Show all the lines in the data below that include the word "display".

[Code change snippets]
● ● ● ● ● ● ●

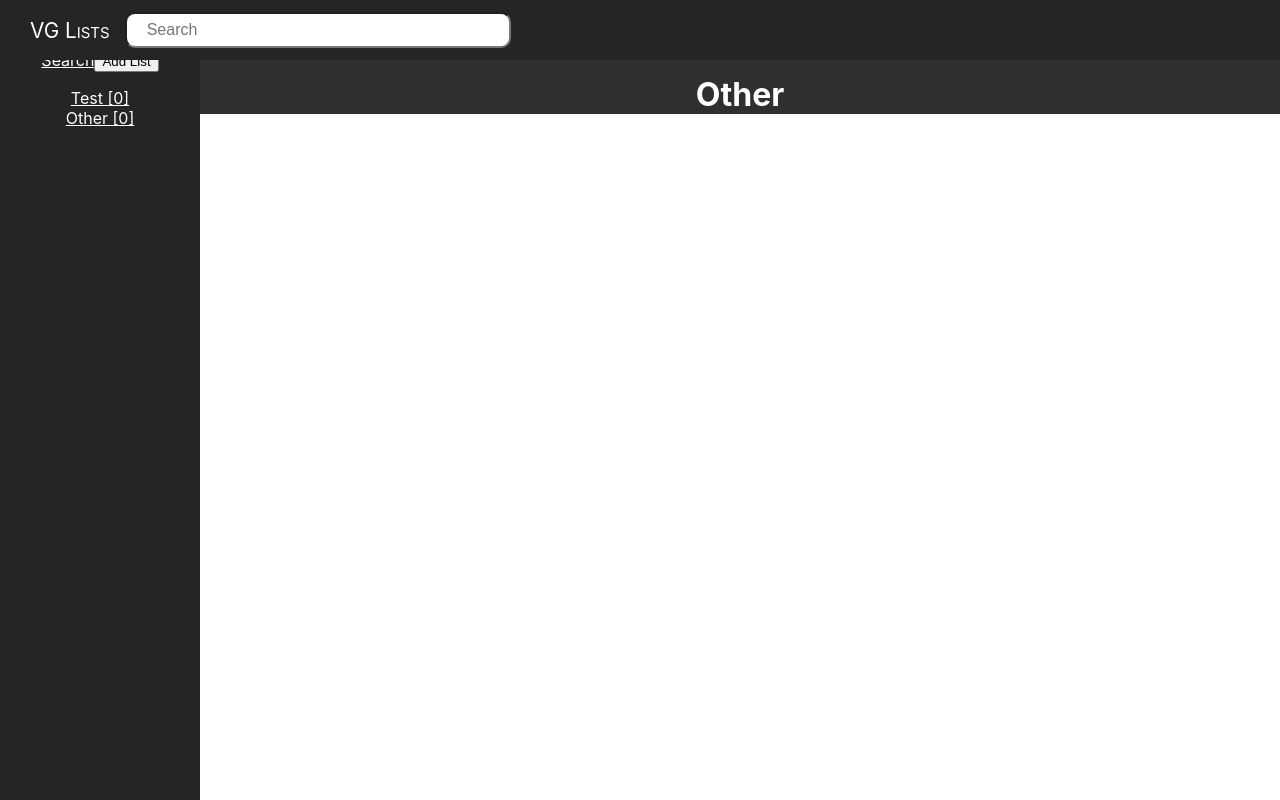
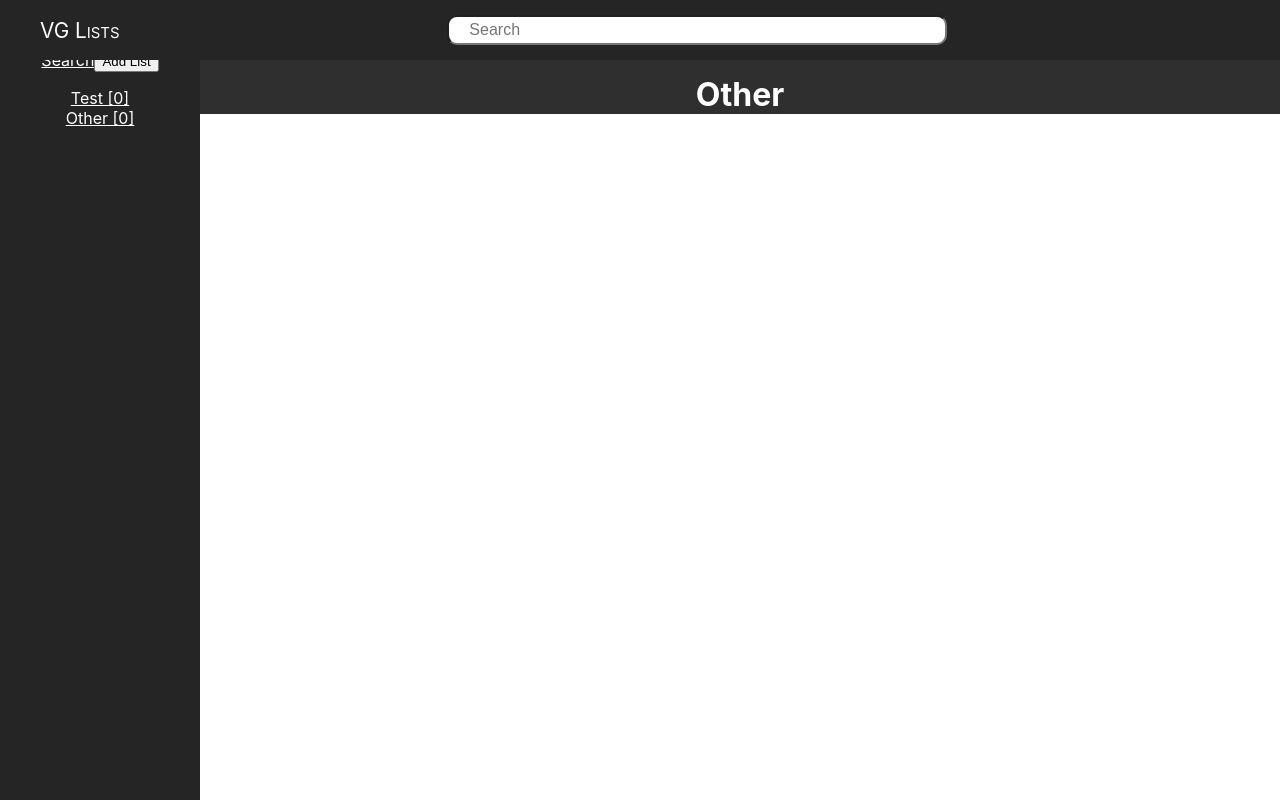
Before and after one commit to Flakari/vg-lists, a React (Create React App) app: page /vg-lists/other in a window 1280 px wide. Built offline with nearby package versions, Linux system fonts and the light colour scheme.

Commit message:
Added mobile search functionality.

```diff
--- a/src/components/Header/Header.js
+++ b/src/components/Header/Header.js
@@ -1,20 +1,28 @@
-import React from 'react';
+import React, { useState } from 'react';
 import './Header.scss';
 import Searchbar from '../Searchbar/Searchbar';
 
 const Header = (props) => {
+    const [showSearch, setShowSearch] = useState(false);
+
+    const toggleMobileSearch = () => {
+        setShowSearch(!showSearch);
+    }
+
     return (
-        <header>
-            <button><img src={require("../../images/Hamburger_icon.svg")} alt=""></img></button>
-            <p>VG Lists</p>
-            <div id="search-container">
-                <Searchbar setData={props.setData}/>
+        <>
+            <header>
+                <button><img src={require("../../images/Hamburger_icon.svg")} alt="Toggle Lists"></img></button>
+                <p>VG Lists</p>
+                <div id="search-container">
+                    <Searchbar setData={props.setData} />
+                </div>
+                <button onClick={toggleMobileSearch}><img src={require("../../images/magnifying-glass.svg")} alt="Search"></img></button>
+            </header>
+            <div id="mobile-search-container" className={showSearch ? 'visible': null}>
+                <Searchbar setData={props.setData} toggleSearch={toggleMobileSearch}/>
             </div>
-            <button><img src={require("../../images/magnifying-glass.svg")} alt="Search"></img></button>
-            <div id="mobile-search-container">
-                <Searchbar setData={props.setData}/>
-            </div>
-        </header>
+        </>
     );
 };
 
--- a/src/components/Header/Header.scss
+++ b/src/components/Header/Header.scss
@@ -8,7 +8,7 @@ header {
     display: flex;
     align-items: center;
     box-sizing: border-box;
-    padding: 0 15px;
+    padding: 0 20px;
     min-width: 275px;
 
     button {
@@ -39,25 +39,23 @@ header {
     }
 
     input[type=text] {
-        width: 90%;
+        width: 100%;
         height: 30px;
         border-radius: 10px;
         padding-left: 20px;
         font-size: 1em;
+        box-sizing: border-box;
     }
 
     #search-container {
-        width: 70%;
-        max-width: 400px;
-    }
-
-    #mobile-search-container {
-        display: none;
+        width: 65%;
+        max-width: 500px;
+        margin: 0 auto;
     }
 
     @media screen and (min-width: 450px) {
         > p {
-
+            margin: 0 15px 0 20px;
         }
 
         button {
@@ -71,5 +69,50 @@ header {
         #search-container {
             display: none;
         }
+
+        #mobile-search-container {
+            display: block;
+            position: absolute;
+            top: 50px;
+            background: #252525;
+            width: 100%;
+            padding: 20px;
+            right: 0px;
+            box-sizing: border-box;
+        }
+
+        #mobile-search-container.visible {
+            top: 20px;
+        }
     }
 }
+
+#mobile-search-container {
+    display: none;
+
+    input[type=text] {
+        width: 100%;
+        height: 30px;
+        border-radius: 10px;
+        padding-left: 20px;
+        font-size: 1em;
+        box-sizing: border-box;
+    }
+
+    @media screen and (max-width: 450px) {
+        display: block;
+        position: absolute;
+        top: -10px;
+        background: #252525;
+        width: 100%;
+        padding: 20px;
+        right: 0px;
+        box-sizing: border-box;
+        z-index: 1;
+        transition: top 0.5s ease-in-out;
+    }
+
+    &.visible {
+        top: 50px;
+    }
+}
--- a/src/components/Searchbar/Searchbar.js
+++ b/src/components/Searchbar/Searchbar.js
@@ -21,6 +21,7 @@ const Searchbar = (props) => {
 		.then(response => {
 			console.log(response.results);
 			props.setData(response.results);
+			if (props.hasOwnProperty('toggleSearch')) props.toggleSearch();
 		})
 		.catch(err => {
 			console.log(err);
```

● ● ● ● ● ● ●

## SOLUTION TO THE PROBLEM
     display: flex;
-        display: none;
             display: none;
+            display: block;
+    display: none;
+        display: block;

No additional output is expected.